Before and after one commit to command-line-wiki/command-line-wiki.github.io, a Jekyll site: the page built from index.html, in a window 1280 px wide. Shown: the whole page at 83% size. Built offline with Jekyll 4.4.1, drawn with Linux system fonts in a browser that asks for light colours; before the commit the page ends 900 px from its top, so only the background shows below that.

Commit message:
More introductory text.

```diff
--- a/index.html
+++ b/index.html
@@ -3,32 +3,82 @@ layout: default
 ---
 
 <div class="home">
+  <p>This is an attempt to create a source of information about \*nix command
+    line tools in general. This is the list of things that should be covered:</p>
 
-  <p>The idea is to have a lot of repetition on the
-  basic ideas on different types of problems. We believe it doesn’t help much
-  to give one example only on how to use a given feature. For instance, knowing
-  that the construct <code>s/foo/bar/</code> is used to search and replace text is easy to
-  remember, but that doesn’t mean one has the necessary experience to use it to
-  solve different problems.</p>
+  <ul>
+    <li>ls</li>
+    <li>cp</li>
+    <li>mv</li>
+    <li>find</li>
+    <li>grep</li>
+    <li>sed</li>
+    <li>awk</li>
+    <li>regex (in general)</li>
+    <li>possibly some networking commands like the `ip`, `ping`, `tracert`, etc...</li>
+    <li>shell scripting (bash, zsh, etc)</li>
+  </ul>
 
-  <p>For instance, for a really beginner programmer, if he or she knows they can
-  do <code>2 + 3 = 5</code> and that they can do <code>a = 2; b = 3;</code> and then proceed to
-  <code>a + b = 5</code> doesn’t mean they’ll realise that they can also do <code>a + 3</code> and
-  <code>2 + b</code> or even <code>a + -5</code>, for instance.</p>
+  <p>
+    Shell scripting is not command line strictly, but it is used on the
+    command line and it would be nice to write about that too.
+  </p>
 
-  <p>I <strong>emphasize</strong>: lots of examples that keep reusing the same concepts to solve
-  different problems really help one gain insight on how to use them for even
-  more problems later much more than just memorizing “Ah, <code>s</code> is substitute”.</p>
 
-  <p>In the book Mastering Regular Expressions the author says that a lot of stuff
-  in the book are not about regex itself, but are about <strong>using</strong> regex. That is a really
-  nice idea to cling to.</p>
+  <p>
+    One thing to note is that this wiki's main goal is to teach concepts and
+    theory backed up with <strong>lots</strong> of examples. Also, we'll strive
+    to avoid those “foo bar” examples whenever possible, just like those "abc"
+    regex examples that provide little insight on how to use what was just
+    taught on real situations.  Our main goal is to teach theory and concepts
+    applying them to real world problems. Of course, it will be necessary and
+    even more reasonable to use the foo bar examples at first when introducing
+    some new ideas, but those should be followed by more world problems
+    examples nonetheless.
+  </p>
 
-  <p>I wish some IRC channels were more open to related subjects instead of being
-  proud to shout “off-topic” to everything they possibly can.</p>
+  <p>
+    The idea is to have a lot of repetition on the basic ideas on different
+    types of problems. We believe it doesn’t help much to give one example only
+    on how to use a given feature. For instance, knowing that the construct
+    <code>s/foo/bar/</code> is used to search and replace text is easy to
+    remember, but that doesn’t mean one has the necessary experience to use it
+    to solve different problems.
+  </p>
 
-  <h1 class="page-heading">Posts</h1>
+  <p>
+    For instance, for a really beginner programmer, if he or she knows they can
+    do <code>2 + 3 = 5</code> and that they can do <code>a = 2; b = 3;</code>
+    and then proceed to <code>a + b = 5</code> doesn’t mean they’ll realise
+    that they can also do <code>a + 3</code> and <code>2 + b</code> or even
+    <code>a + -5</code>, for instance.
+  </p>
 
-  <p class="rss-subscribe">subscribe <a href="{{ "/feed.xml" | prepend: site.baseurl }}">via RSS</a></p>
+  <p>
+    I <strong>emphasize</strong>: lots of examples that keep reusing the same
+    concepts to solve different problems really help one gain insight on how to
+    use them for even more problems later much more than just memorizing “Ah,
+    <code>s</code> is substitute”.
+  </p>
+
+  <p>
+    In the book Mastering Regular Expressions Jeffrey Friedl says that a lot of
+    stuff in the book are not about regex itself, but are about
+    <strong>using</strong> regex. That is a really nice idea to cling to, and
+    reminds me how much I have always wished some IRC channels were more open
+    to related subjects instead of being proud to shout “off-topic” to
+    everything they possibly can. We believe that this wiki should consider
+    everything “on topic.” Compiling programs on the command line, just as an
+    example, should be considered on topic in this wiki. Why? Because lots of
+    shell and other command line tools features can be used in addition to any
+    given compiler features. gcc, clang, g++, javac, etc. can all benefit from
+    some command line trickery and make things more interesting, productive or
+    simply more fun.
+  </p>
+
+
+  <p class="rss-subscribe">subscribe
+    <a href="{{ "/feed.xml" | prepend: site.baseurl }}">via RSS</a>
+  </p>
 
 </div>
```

*****

*Required action:* An exact copy of every line above is what this asks for.

*Written answer:*
Before and after one commit to command-line-wiki/command-line-wiki.github.io, a Jekyll site: the page built from index.html, in a window 1280 px wide. Shown: the whole page at 83% size. Built offline with Jekyll 4.4.1, drawn with Linux system fonts in a browser that asks for light colours; before the commit the page ends 900 px from its top, so only the background shows below that.

Commit message:
More introductory text.

```diff
--- a/index.html
+++ b/index.html
@@ -3,32 +3,82 @@ layout: default
 ---
 
 <div class="home">
+  <p>This is an attempt to create a source of information about \*nix command
+    line tools in general. This is the list of things that should be covered:</p>
 
-  <p>The idea is to have a lot of repetition on the
-  basic ideas on different types of problems. We believe it doesn’t help much
-  to give one example only on how to use a given feature. For instance, knowing
-  that the construct <code>s/foo/bar/</code> is used to search and replace text is easy to
-  remember, but that doesn’t mean one has the necessary experience to use it to
-  solve different problems.</p>
+  <ul>
+    <li>ls</li>
+    <li>cp</li>
+    <li>mv</li>
+    <li>find</li>
+    <li>grep</li>
+    <li>sed</li>
+    <li>awk</li>
+    <li>regex (in general)</li>
+    <li>possibly some networking commands like the `ip`, `ping`, `tracert`, etc...</li>
+    <li>shell scripting (bash, zsh, etc)</li>
+  </ul>
 
-  <p>For instance, for a really beginner programmer, if he or she knows they can
-  do <code>2 + 3 = 5</code> and that they can do <code>a = 2; b = 3;</code> and then proceed to
-  <code>a + b = 5</code> doesn’t mean they’ll realise that they can also do <code>a + 3</code> and
-  <code>2 + b</code> or even <code>a + -5</code>, for instance.</p>
+  <p>
+    Shell scripting is not command line strictly, but it is used on the
+    command line and it would be nice to write about that too.
+  </p>
 
-  <p>I <strong>emphasize</strong>: lots of examples that keep reusing the same concepts to solve
-  different problems really help one gain insight on how to use them for even
-  more problems later much more than just memorizing “Ah, <code>s</code> is substitute”.</p>
 
-  <p>In the book Mastering Regular Expressions the author says that a lot of stuff
-  in the book are not about regex itself, but are about <strong>using</strong> regex. That is a really
-  nice idea to cling to.</p>
+  <p>
+    One thing to note is that this wiki's main goal is to teach concepts and
+    theory backed up with <strong>lots</strong> of examples. Also, we'll strive
+    to avoid those “foo bar” examples whenever possible, just like those "abc"
+    regex examples that provide little insight on how to use what was just
+    taught on real situations.  Our main goal is to teach theory and concepts
+    applying them to real world problems. Of course, it will be necessary and
+    even more reasonable to use the foo bar examples at first when introducing
+    some new ideas, but those should be followed by more world problems
+    examples nonetheless.
+  </p>
 
-  <p>I wish some IRC channels were more open to related subjects instead of being
-  proud to shout “off-topic” to everything they possibly can.</p>
+  <p>
+    The idea is to have a lot of repetition on the basic ideas on different
+    types of problems. We believe it doesn’t help much to give one example only
+    on how to use a given feature. For instance, knowing that the construct
+    <code>s/foo/bar/</code> is used to search and replace text is easy to
+    remember, but that doesn’t mean one has the necessary experience to use it
+    to solve different problems.
+  </p>
 
-  <h1 class="page-heading">Posts</h1>
+  <p>
+    For instance, for a really beginner programmer, if he or she knows they can
+    do <code>2 + 3 = 5</code> and that they can do <code>a = 2; b = 3;</code>
+    and then proceed to <code>a + b = 5</code> doesn’t mean they’ll realise
+    that they can also do <code>a + 3</code> and <code>2 + b</code> or even
+    <code>a + -5</code>, for instance.
+  </p>
 
-  <p class="rss-subscribe">subscribe <a href="{{ "/feed.xml" | prepend: site.baseurl }}">via RSS</a></p>
+  <p>
+    I <strong>emphasize</strong>: lots of examples that keep reusing the same
+    concepts to solve different problems really help one gain insight on how to
+    use them for even more problems later much more than just memorizing “Ah,
+    <code>s</code> is substitute”.
+  </p>
+
+  <p>
+    In the book Mastering Regular Expressions Jeffrey Friedl says that a lot of
+    stuff in the book are not about regex itself, but are about
+    <strong>using</strong> regex. That is a really nice idea to cling to, and
+    reminds me how much I have always wished some IRC channels were more open
+    to related subjects instead of being proud to shout “off-topic” to
+    everything they possibly can. We believe that this wiki should consider
+    everything “on topic.” Compiling programs on the command line, just as an
+    example, should be considered on topic in this wiki. Why? Because lots of
+    shell and other command line tools features can be used in addition to any
+    given compiler features. gcc, clang, g++, javac, etc. can all benefit from
+    some command line trickery and make things more interesting, productive or
+    simply more fun.
+  </p>
+
+
+  <p class="rss-subscribe">subscribe
+    <a href="{{ "/feed.xml" | prepend: site.baseurl }}">via RSS</a>
+  </p>
 
 </div>
```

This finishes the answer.